### [Task statement]
In the material below, which lines hold the word "onPressed"? Pick each one out.

*** Block opens ***

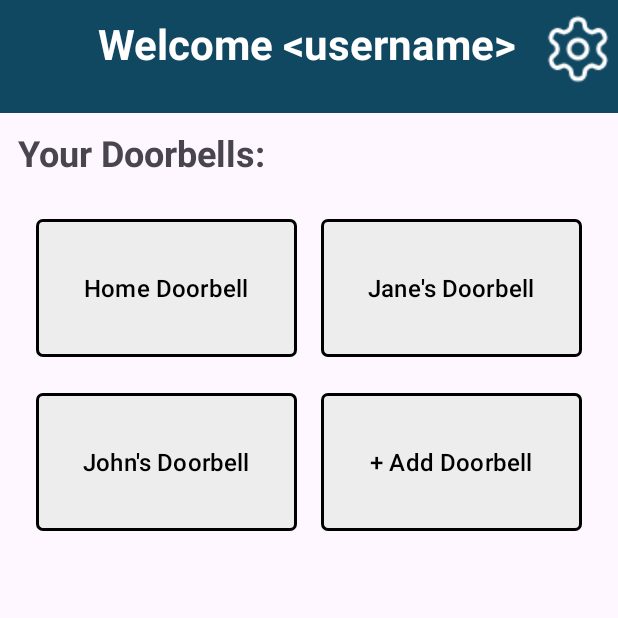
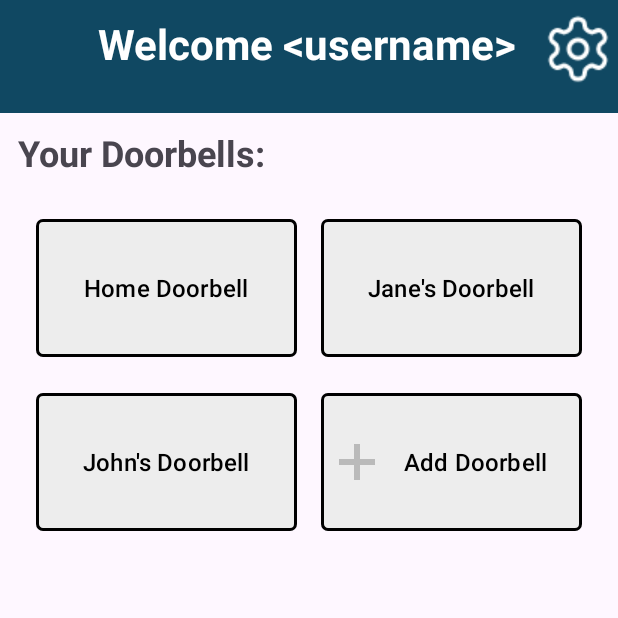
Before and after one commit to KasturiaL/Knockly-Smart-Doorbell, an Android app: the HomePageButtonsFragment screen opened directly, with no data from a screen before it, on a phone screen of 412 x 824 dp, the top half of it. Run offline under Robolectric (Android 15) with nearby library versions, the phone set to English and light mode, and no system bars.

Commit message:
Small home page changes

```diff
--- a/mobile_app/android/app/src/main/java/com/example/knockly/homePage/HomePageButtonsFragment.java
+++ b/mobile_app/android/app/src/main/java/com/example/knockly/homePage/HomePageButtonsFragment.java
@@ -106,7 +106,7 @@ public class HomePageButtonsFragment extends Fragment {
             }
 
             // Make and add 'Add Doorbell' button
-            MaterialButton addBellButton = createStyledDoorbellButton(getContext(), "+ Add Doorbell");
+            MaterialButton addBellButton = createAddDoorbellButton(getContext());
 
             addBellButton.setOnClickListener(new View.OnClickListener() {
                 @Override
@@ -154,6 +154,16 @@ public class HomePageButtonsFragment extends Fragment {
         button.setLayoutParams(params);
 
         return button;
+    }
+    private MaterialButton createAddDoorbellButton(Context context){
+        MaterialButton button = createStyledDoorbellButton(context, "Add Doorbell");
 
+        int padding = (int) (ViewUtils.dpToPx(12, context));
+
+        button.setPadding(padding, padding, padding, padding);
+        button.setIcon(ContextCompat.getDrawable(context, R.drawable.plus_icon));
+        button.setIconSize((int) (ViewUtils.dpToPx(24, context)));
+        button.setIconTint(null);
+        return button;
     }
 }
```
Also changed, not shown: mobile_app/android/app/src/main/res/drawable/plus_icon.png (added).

*** Block closes ***
*** Block opens ***

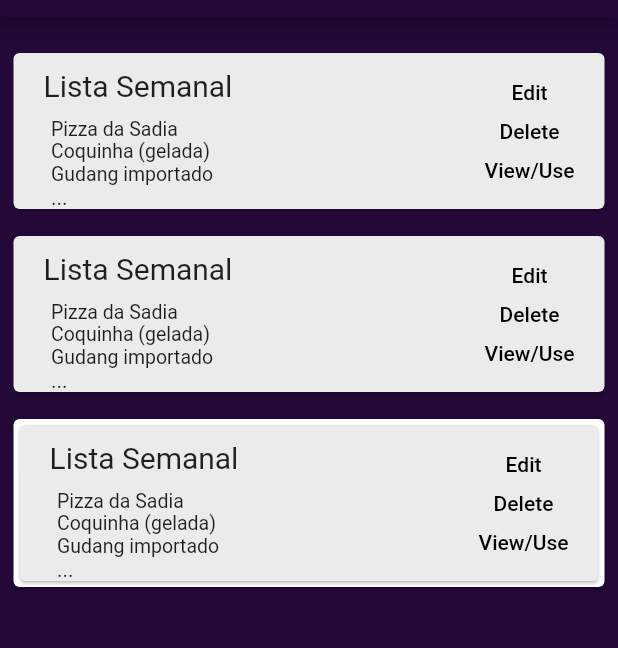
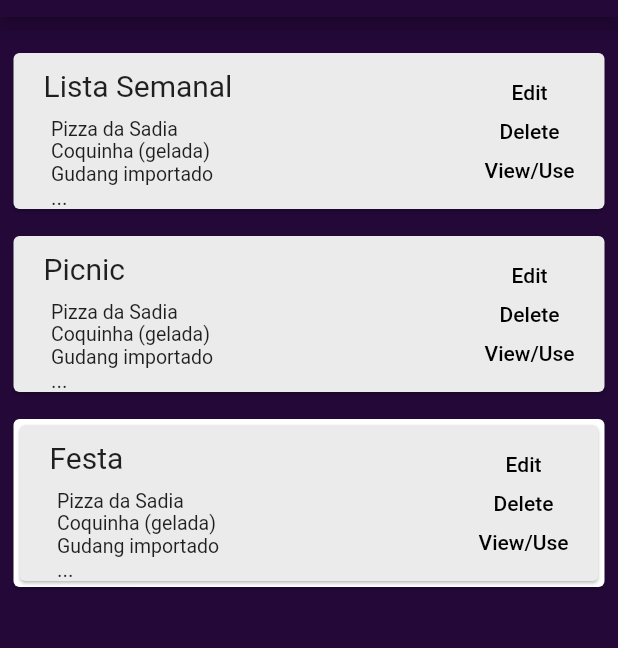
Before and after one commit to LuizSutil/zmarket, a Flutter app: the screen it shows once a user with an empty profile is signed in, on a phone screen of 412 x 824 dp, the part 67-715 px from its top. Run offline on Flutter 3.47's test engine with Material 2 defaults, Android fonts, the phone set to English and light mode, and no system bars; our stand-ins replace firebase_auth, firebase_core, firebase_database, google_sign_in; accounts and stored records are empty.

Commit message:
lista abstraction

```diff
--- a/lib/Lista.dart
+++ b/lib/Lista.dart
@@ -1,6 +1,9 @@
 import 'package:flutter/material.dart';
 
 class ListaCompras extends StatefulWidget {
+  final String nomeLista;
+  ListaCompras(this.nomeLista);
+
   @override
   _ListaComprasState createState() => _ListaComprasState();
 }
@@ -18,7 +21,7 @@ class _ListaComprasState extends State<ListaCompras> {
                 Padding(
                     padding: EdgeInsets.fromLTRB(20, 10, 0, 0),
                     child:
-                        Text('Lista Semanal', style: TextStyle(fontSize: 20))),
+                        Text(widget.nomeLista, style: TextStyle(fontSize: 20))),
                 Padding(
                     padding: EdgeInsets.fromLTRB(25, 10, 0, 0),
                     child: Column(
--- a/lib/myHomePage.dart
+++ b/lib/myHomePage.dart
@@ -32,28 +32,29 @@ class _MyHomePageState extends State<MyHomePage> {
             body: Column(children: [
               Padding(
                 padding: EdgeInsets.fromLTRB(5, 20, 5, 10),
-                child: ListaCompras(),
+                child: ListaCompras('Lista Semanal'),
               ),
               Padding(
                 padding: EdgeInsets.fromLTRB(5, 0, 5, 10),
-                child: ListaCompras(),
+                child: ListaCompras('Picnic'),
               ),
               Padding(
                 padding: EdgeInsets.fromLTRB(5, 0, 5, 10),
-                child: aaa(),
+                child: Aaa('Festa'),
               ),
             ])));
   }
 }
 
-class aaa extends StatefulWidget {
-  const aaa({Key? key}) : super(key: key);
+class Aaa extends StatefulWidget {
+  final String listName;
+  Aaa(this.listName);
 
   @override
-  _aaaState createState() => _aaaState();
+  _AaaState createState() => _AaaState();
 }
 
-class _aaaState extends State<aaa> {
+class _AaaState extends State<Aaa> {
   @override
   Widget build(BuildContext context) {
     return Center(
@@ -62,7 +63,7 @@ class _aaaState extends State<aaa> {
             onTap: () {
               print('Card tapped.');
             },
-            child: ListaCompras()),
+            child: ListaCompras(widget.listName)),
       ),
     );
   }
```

*** Block closes ***
*** Block opens ***

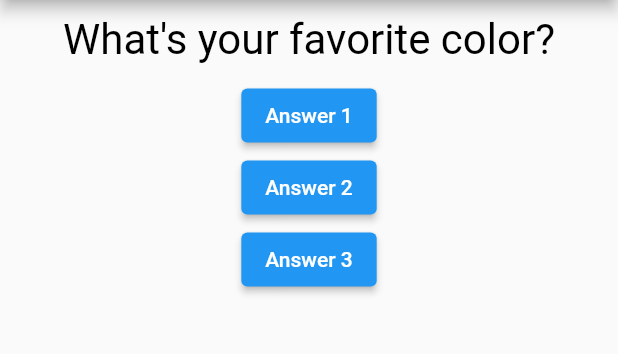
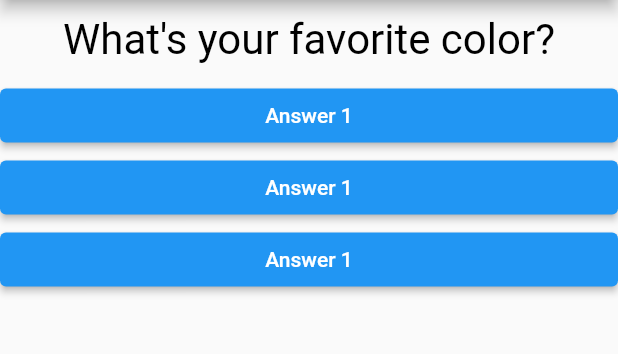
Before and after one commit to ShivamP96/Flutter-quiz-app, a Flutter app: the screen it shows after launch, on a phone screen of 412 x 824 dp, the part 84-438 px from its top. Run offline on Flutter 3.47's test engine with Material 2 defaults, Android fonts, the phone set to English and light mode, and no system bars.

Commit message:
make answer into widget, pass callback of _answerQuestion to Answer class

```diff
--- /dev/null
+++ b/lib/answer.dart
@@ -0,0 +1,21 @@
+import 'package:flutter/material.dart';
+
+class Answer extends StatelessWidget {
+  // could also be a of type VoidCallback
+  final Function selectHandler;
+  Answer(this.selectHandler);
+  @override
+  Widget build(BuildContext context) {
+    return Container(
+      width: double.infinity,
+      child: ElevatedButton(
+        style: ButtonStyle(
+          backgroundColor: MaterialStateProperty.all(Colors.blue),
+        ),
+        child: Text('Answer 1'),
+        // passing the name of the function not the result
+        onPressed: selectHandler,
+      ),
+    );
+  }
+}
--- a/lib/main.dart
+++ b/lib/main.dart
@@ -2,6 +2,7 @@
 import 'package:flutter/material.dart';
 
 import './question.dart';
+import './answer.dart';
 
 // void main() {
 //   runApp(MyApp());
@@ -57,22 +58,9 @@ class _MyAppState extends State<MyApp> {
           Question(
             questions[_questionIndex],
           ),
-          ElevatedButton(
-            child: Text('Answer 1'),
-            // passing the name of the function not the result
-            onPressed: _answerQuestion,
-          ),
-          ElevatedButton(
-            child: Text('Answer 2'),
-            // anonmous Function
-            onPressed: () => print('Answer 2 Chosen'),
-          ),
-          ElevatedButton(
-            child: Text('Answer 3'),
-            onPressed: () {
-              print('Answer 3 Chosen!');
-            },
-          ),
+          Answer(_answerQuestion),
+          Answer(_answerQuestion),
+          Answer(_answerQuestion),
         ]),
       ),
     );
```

*** Block closes ***

### [Answer section]
+        onPressed: selectHandler,
-            onPressed: _answerQuestion,
-            onPressed: () => print('Answer 2 Chosen'),
-            onPressed: () {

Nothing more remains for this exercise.